Indian Supreme Court Says Resource Auctions Are Not Required

Font Size:

Advisory opinion seeks to clarify how government may allocate natural resources.

Font Size:

In a recent advisory opinion that could have long-lasting consequences for the Indian government’s allocation of natural resources, the Supreme Court of India determined that neither its decisions nor the Indian constitution mandate that the government hold an auction when distributing access to natural resources, notwithstanding an earlier Supreme Court decision advocating the use of auctions.

Although the Supreme Court has held that the Indian government must act to enhance the “public good” in allocating resources, it has now clarified that maximizing government revenues through auctions is not always necessary to achieve this goal.  Indian President, Pranab Mukherjee, requested this advisory opinion in an effort to clarify the Supreme Court’s February 2012 decision that overturned hundreds of 2G bandwidth allocations and ordered the government to hold an auction to reallocate the bandwidth.

The Court’s recent advisory opinion clarified that its 2G decision “was never intended to be taken as an absolute or blanket statement applicable across all natural resources” and that it only recommended that “perhaps” an auction was “the best method” of ensuring fair allocation of natural resources and protection of public interests.    In its advisory opinion, the Supreme Court made it clear that the government has more leeway in determining how to allocate resources.  The Court “cannot mandate one method to be followed in all facts and circumstances.” Allocating resources is a policy decision, and thus an “executive prerogative.”

The Court also noted that to hold otherwise would contradict any of a number of Indian laws that prescribe methods of allocation other than auctions.

Various Indian government figures have greeted the advisory opinion favorably. The Minister of State in the Prime Minister’s office reportedly said that the opinion vindicated the Prime Minister’s position, and “strengthens the hands of the government.”  The Indian Commerce Minister reportedly stated that the decision eliminates confusion while still “keeping public good in mind.”  A technology minister reportedly declared that the decision makes clear there “is no constitutional provision that mandated auctions” and provides the government with “clarity on the issue.”

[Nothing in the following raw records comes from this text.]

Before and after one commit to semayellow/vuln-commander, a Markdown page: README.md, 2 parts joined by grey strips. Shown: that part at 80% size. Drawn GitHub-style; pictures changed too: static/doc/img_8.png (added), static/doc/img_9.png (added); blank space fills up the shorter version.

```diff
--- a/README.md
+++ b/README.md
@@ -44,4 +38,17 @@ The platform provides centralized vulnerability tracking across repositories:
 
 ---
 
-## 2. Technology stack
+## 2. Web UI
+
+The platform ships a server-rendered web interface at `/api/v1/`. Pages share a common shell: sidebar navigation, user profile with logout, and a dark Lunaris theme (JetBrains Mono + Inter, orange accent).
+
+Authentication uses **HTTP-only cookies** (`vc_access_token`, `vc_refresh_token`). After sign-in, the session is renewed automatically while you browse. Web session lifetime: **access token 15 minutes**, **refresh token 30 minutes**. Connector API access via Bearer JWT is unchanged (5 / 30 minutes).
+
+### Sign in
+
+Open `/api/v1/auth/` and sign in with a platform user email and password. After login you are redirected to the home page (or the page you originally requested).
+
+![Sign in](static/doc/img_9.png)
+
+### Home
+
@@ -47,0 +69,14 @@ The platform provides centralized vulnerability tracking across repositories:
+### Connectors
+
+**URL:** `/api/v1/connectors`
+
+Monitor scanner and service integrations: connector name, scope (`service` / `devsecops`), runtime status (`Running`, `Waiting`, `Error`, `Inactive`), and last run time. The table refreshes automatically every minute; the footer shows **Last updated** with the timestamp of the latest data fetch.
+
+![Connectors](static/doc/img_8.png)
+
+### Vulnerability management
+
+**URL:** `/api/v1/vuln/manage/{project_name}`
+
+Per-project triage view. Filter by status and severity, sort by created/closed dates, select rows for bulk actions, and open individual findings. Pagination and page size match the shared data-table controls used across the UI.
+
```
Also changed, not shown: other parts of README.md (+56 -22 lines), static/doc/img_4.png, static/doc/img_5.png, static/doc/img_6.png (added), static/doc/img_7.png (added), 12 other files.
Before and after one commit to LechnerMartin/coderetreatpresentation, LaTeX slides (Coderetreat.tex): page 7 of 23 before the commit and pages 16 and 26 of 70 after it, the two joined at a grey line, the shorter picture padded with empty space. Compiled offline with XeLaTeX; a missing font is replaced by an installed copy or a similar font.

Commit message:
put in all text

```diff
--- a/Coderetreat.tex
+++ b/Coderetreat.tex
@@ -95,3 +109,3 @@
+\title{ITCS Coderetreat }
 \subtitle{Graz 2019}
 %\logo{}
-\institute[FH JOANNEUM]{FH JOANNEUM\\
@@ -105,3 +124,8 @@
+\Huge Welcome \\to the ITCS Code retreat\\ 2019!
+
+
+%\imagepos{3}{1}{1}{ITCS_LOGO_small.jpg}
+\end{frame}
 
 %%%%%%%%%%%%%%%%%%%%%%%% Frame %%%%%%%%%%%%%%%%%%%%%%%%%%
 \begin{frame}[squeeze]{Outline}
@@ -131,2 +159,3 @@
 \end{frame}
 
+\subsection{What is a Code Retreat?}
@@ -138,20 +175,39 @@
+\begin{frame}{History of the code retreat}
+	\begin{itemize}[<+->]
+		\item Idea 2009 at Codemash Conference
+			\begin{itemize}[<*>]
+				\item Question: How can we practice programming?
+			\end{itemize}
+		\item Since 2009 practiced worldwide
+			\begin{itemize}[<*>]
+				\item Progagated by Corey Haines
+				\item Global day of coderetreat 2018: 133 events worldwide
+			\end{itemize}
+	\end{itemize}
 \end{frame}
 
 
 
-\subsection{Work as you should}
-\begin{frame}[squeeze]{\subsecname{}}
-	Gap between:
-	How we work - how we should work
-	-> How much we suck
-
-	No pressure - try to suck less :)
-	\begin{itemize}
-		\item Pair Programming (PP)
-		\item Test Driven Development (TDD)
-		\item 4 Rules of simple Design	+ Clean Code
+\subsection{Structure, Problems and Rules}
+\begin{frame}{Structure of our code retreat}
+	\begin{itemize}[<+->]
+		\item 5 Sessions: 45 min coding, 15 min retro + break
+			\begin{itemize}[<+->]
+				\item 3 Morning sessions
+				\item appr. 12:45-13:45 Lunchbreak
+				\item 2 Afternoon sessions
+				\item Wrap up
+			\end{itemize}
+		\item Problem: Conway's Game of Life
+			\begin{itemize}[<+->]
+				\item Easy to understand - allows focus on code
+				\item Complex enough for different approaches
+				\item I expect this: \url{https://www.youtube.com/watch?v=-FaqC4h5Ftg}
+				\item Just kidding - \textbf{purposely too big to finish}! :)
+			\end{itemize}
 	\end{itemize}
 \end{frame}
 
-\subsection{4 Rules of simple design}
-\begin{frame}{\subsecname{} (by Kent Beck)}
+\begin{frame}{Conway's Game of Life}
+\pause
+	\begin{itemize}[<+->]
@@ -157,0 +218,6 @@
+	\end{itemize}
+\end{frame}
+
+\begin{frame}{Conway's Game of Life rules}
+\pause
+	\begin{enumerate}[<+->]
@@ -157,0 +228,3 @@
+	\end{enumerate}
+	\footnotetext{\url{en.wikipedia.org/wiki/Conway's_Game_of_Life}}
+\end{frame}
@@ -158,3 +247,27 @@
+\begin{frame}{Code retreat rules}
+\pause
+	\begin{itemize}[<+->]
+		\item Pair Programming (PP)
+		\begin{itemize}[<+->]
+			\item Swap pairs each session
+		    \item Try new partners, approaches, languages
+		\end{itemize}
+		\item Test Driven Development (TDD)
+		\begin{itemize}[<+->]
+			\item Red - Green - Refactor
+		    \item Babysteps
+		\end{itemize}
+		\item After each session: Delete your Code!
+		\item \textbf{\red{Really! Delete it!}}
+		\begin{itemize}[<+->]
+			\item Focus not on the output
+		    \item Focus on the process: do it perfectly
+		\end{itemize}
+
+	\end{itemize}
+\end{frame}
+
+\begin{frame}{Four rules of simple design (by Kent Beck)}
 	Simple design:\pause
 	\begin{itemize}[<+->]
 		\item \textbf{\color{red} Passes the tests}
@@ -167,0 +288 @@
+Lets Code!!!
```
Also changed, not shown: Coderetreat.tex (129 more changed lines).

At least one academic observer, though, claims the opinion raises questions about how the “public good” should be defined, particularly since the Court’s newest opinion notes that maximizing revenue is not the only way to benefit the public.  Deepa Badrinarayana, a law professor at Chapman University, has questioned how public good should be defined “if the allocation of natural resources are not considered to be a public good” from the perspective of profit-maximization, especially where resources are “allocated to private companies that stand to profit from such allocation.”

In its 2G decision, the Court found that allocating resources on a “first-come-first-serve” basis was contrary to the central government’s obligation to ensure that allocation of natural resources protects public interests.  In that decision, the Court relied on the “public trust” doctrine to establish the principle that the government merely holds natural resources in a trust on behalf of the Indian public. The Court also explained that a first-come-first-serve basis did not comport with the government’s obligations to allocate resources in a non-discriminatory fashion, in accordance with Article 14 of the Indian constitution which promises equal protection under the law, because this form of allocation involves an “element of pure chance or accident.”

The Supreme Court’s latest advisory opinion clarifies that the 2G decision applies only to the spectrum allocation at issue in that case. The 2G decision still has continuing consequences for the Indian telecommunications industry, including a recent decision by a ministerial panel recommending a $5.2 billion surcharge for existing holders of 2G bandwidth in order to level the price with what is expected to be the paid at the upcoming auction.